Plus, legal marijuana would hopefully take business away from unscrupulous dealers selling pot brought in from other countries at the expense of whatever life, however innocent, may have gotten in the way.
A few guidelines are important, though. First, the state’s medical cannabis program should remain intact and the age limit for accessing recreational cannabis should be 21.
After all, one of the most dangerous effects of cannabis is how it might be a “gateway drug,” meaning its use may lead people to move on to harder drugs. Allowing high school students — who don’t seem to have any trouble acquiring cannabis, according to several national studies — to use marijuana would be as irresponsible as allowing them to drink.
Also, it should remain illegal to drive while impaired by marijuana. Employers should be able to ban their employees from showing up to work under the influence of pot, or ban recreational use entirely for employees.
Finally, cannabis regulation should be efficient enough to not eat up all of the revenue collected from recreational sales.
Multiple cannabis-legalization bills presented this year in the legislature are gaining attention.
Among other things, House Bill 356, the Cannabis Regulation Act, would allow adults up to 2 ounces of cannabis or 16 grams of cannabis extract.
This bill sponsored by five Democrats would introduce a 9 percent excise tax for all cannabis products to be added to sales tax, excluding retail sales of medical marijuana.

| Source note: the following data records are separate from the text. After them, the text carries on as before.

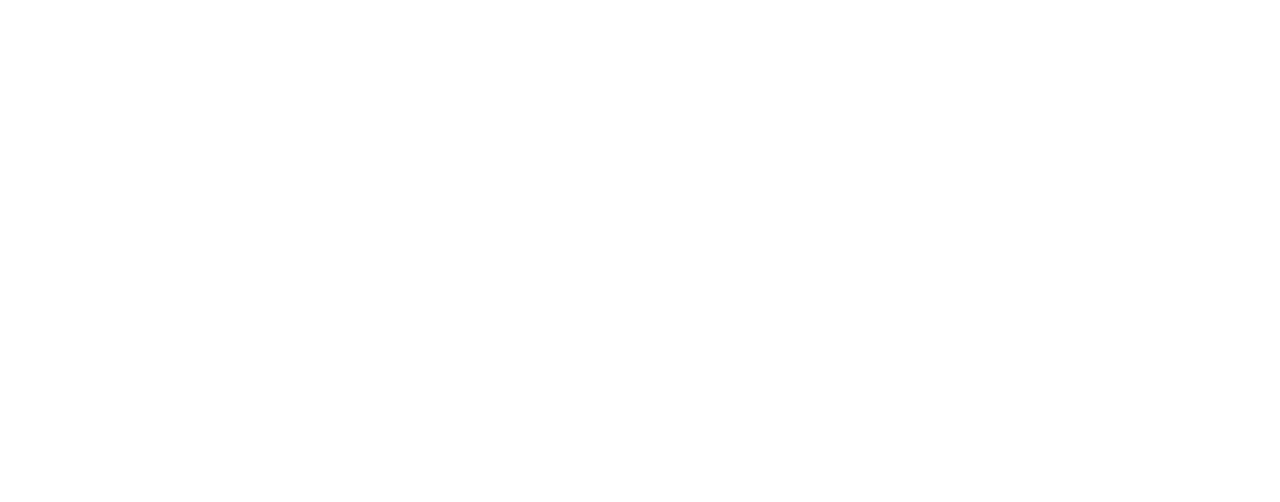
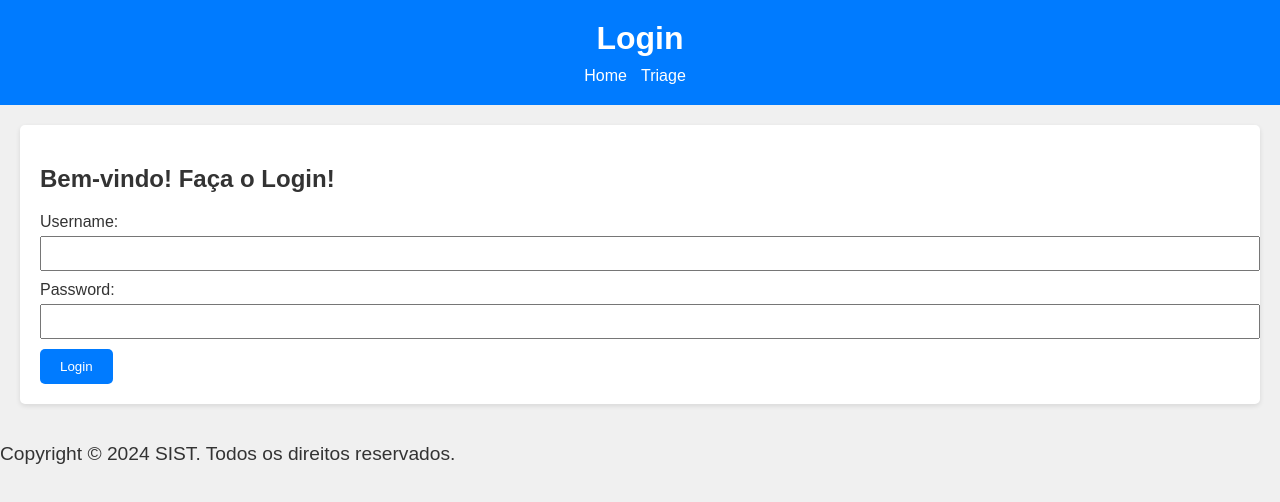
Before and after one commit to lucasffa/sist-frontend-vanilla, a plain HTML site: page public/pages/login/index.html in a window 1280 px wide. Drawn offline with Linux system fonts and the light colour scheme.

Commit message:
edit: Triage & Login css html

```diff
--- a/public/js/router.js
+++ b/public/js/router.js
@@ -15,7 +15,7 @@ document.addEventListener("DOMContentLoaded", () => {
     };
 
     document.querySelectorAll("a[data-route]").forEach(link => {
-        link.addEventListener("click", function(event) {
+        link.addEventListener("click", function (event) {
             event.preventDefault();
             const path = this.getAttribute("data-route");
             navigateTo(path);
--- a/public/pages/login/index.html
+++ b/public/pages/login/index.html
@@ -0,0 +1,41 @@
+<!-- public/pages/login/index.html -->
+<!-- Não é a versão final. Eu somente coloquei de exemplo, para eu testar o roteamento na Vercel. Fiquem à vontade. -->
+
+<!DOCTYPE html>
+<html lang="pt">
+
+<head>
+    <meta charset="UTF-8">
+    <meta name="viewport" content="width=device-width, initial-scale=1.0">
+    <title>Login</title>
+    <link rel="stylesheet" href="../../../css/style.css">
+    <link rel="stylesheet" href="style.css">
+</head>
+
+<body>
+    <header>
+        <h1>Login</h1>
+        <nav>
+            <a href="../../index.html">Home</a>
+            <a href="../triage/index.html">Triage</a>
+        </nav>
+    </header>
+    <main>
+        <section class="login-section">
+            <h2>Bem-vindo! Faça o Login!</h2>
+            <form>
+                <label for="username">Username:</label>
+                <input type="text" id="username" name="username" required>
+                <label for="password">Password:</label>
+                <input type="password" id="password" name="password" required>
+                <button type="submit">Login</button>
+                <!-- Aqui, vocês vão precisar de utilizar um script em public/pages/login/script.js, para manipular eventos de submit -->
+            </form>
+        </section>
+    </main>
+    <footer>
+        <p>Copyright &copy; 2024 SIST. Todos os direitos reservados.</p>
+    </footer>
+</body>
+
+</html>
--- a/public/pages/login/style.css
+++ b/public/pages/login/style.css
@@ -0,0 +1,62 @@
+/* public/pages/login/style.css */
+
+body {
+    background-color: #f0f0f0;
+    font-family: Arial, sans-serif;
+}
+
+header {
+    background-color: #007bff;
+    color: #fff;
+    padding: 20px;
+    text-align: center;
+}
+
+nav {
+    margin-top: 10px;
+}
+
+nav a {
+    color: #fff;
+    text-decoration: none;
+    margin-right: 10px;
+}
+
+main {
+    padding: 20px;
+}
+
+.login-section {
+    background-color: #fff;
+    padding: 20px;
+    border-radius: 5px;
+    box-shadow: 0 2px 5px rgba(0, 0, 0, 0.1);
+}
+
+form {
+    margin-top: 20px;
+}
+
+label {
+    display: block;
+    margin-bottom: 5px;
+}
+
+input {
+    width: 100%;
+    padding: 8px;
+    margin-bottom: 10px;
+}
+
+button {
+    background-color: #007bff;
+    color: #fff;
+    padding: 10px 20px;
+    border: none;
+    border-radius: 5px;
+    cursor: pointer;
+}
+
+button:hover {
+    background-color: #0056b3;
+}
--- a/public/pages/triage/style.css
+++ b/public/pages/triage/style.css
@@ -0,0 +1,41 @@
+/* public/pages/triage/style.css */
+
+body {
+    background-color: #f8f8f8;
+    font-family: Arial, sans-serif;
+}
+
+header {
+    background-color: #333;
+    color: #fff;
+    padding: 20px;
+    text-align: center;
+}
+
+nav {
+    margin-top: 10px;
+}
+
+nav a {
+    color: #fff;
+    text-decoration: none;
+    margin-right: 10px;
+}
+
+main {
+    padding: 20px;
+}
+
+.triage-section {
+    background-color: #fff;
+    padding: 20px;
+    border-radius: 5px;
+    box-shadow: 0 2px 5px rgba(0, 0, 0, 0.1);
+}
+
+footer {
+    background-color: #333;
+    color: #fff;
+    text-align: center;
+    padding: 10px 0;
+}
```
Also changed, not shown: public/index.html (+6 -0 lines), public/pages/triage/index.html (+34 -0 lines).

Counties and municipalities will have the option to add their own excise tax up to 3 percent.
Senate Bill 577, the bipartisan Cannabis Regulation Act, would allow possession of half an ounce of cannabis or 4 grams of cannabis extract for adults. It would legalize displaying, purchasing, transporting and being under the influence of marijuana.
Taxes from the sales would go to the state and local governments, with some earmarked for police training and substance-abuse treatment. On top of a normal sales tax, the bill would impose a 4 percent state excise tax on all cannabis products and allow counties and municipalities to add their own tax, up to 4 percent.
We can learn from our neighbor to the north and try to implement programs that avoid the pitfalls Colorado felt after its decision.
Give it thought and pass the vote on passing the joint.